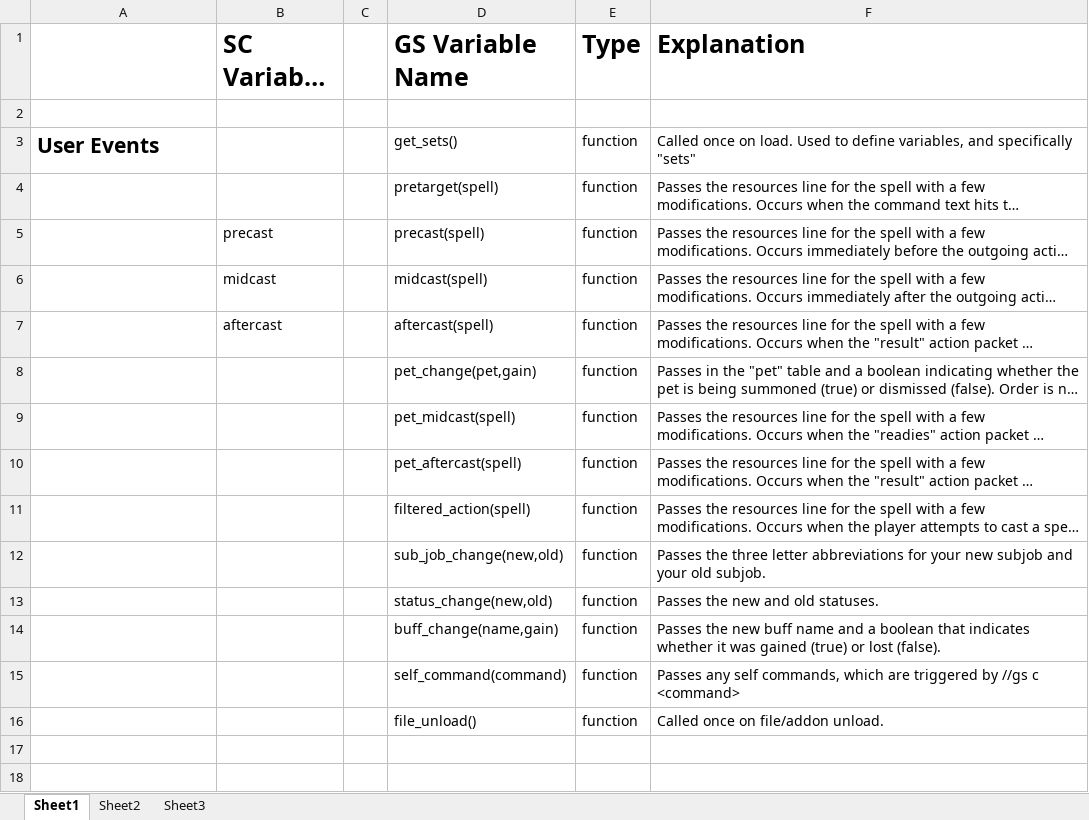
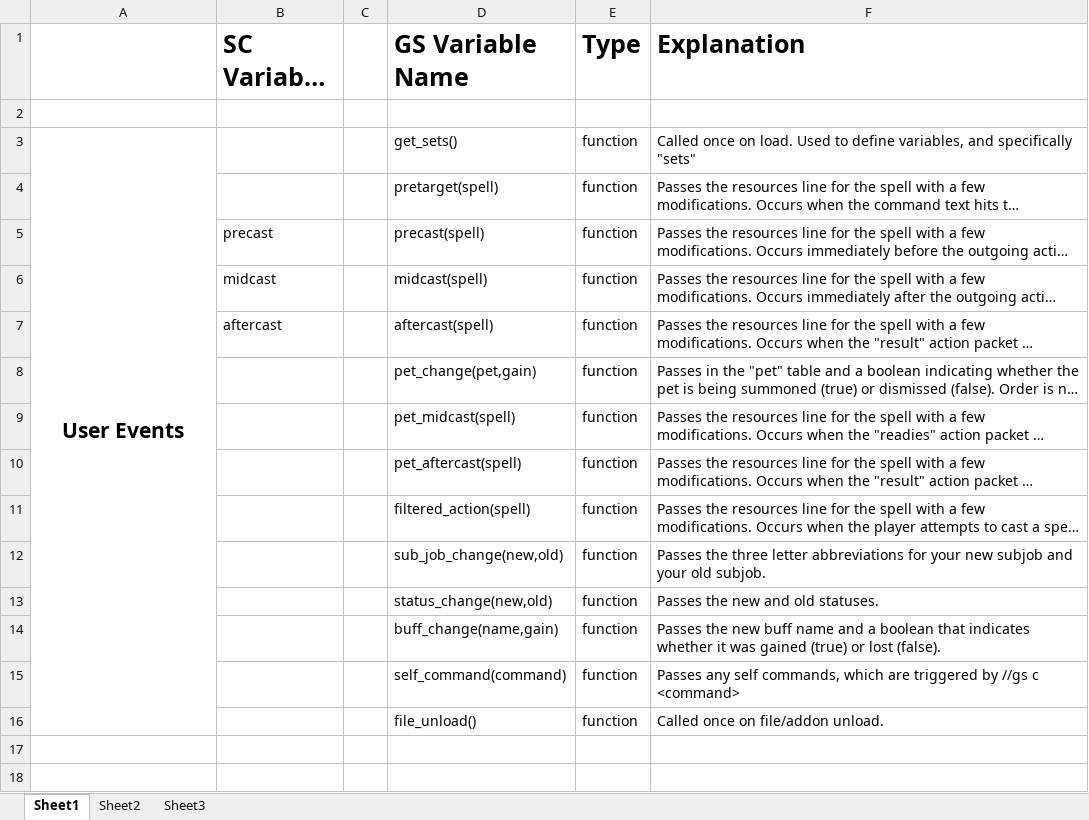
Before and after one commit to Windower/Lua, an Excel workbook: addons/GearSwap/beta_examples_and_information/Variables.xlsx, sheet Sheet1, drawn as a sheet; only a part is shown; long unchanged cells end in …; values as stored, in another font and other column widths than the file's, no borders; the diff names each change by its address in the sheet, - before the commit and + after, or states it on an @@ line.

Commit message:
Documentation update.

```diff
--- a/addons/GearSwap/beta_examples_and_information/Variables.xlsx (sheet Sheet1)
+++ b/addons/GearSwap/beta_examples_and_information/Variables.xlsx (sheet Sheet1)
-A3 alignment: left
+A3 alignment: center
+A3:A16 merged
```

━━━━━━━━━━━━━━━━

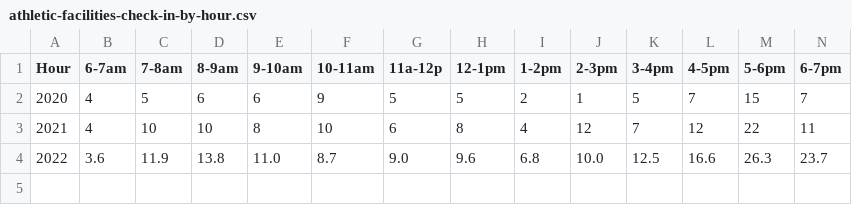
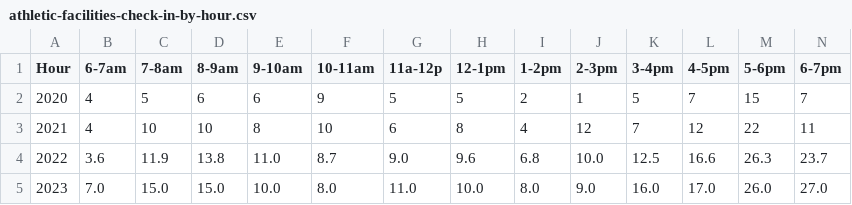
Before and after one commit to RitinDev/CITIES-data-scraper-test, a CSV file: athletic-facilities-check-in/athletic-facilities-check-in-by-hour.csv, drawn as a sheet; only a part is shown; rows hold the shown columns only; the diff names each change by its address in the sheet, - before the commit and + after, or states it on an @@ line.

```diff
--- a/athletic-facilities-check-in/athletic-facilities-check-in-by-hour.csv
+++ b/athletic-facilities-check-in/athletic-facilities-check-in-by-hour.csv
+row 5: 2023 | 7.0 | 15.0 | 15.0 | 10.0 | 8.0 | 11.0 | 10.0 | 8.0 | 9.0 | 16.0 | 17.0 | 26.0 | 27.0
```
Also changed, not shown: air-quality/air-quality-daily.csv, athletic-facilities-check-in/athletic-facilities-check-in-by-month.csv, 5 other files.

━━━━━━━━━━━━━━━━

## Task instructions
Look over the material and return every line where the word "sheet" is found.

## Completed exercise
Before and after one commit to Windower/Lua, an Excel workbook: addons/GearSwap/beta_examples_and_information/Variables.xlsx, sheet Sheet1, drawn as a sheet; only a part is shown; long unchanged cells end in …; values as stored, in another font and other column widths than the file's, no borders; the diff names each change by its address in the sheet, - before the commit and + after, or states it on an @@ line.
--- a/addons/GearSwap/beta_examples_and_information/Variables.xlsx (sheet Sheet1)
+++ b/addons/GearSwap/beta_examples_and_information/Variables.xlsx (sheet Sheet1)
Before and after one commit to RitinDev/CITIES-data-scraper-test, a CSV file: athletic-facilities-check-in/athletic-facilities-check-in-by-hour.csv, drawn as a sheet; only a part is shown; rows hold the shown columns only; the diff names each change by its address in the sheet, - before the commit and + after, or states it on an @@ line.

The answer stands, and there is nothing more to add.